### Provided records
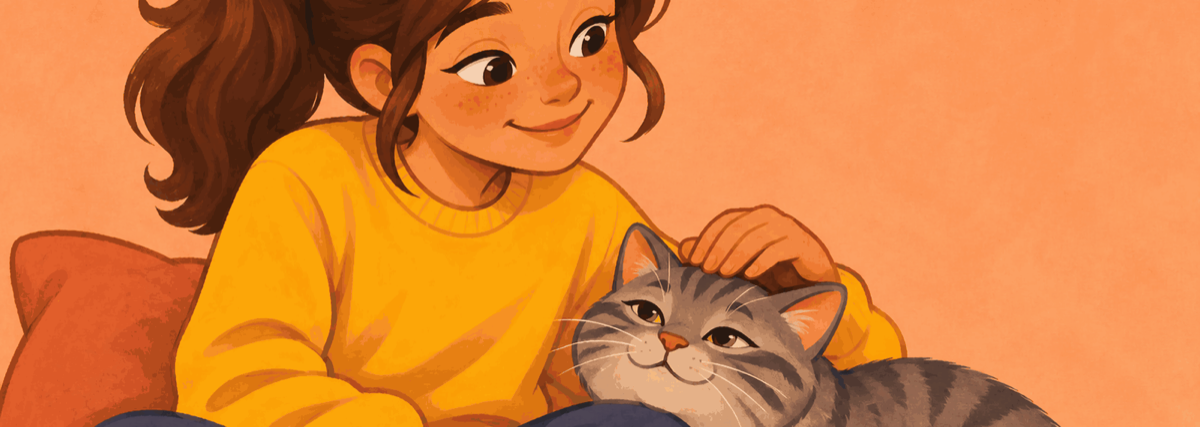
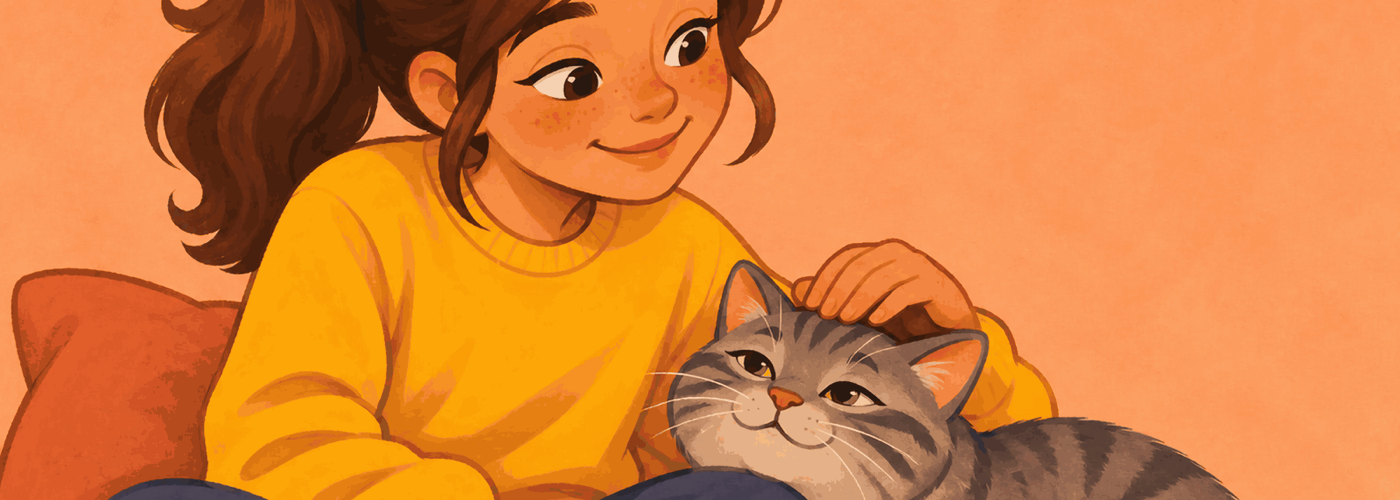
fix(w26): la portada de la tarjeta de curso tiene proporción fija 14:5, sin franjas
Con alto fijo (128 px) y ancho variable ninguna imagen llenaba la tarjeta a todos los anchos. Con 14:5 una portada de esa
proporción la llena siempre y las demás se siguen viendo enteras; a 360 px de ancho mide lo mismo que antes. La portada del
curso de prueba queda en 1400×500.

diff --git a/frontend/src/app/shared/components/course-card/course-card.component.scss b/frontend/src/app/shared/components/course-card/course-card.component.scss
@@ -14,7 +14,7 @@
 }
 
 .course-card__cover {
-  height: 128px;
+  aspect-ratio: 14 / 5; // proporción de portada recomendada: una imagen 14:5 llena la tarjeta a cualquier ancho (a 360 px mide 128 px)
   background: var(--color-section-tint);
 
   img {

### Exercise instructions
The records above should be written out exactly, and the images dropped.

### Written answer
fix(w26): la portada de la tarjeta de curso tiene proporción fija 14:5, sin franjas
Con alto fijo (128 px) y ancho variable ninguna imagen llenaba la tarjeta a todos los anchos. Con 14:5 una portada de esa
proporción la llena siempre y las demás se siguen viendo enteras; a 360 px de ancho mide lo mismo que antes. La portada del
curso de prueba queda en 1400×500.

diff --git a/frontend/src/app/shared/components/course-card/course-card.component.scss b/frontend/src/app/shared/components/course-card/course-card.component.scss
@@ -14,7 +14,7 @@
 }
 
 .course-card__cover {
-  height: 128px;
+  aspect-ratio: 14 / 5; // proporción de portada recomendada: una imagen 14:5 llena la tarjeta a cualquier ancho (a 360 px mide 128 px)
   background: var(--color-section-tint);
 
   img {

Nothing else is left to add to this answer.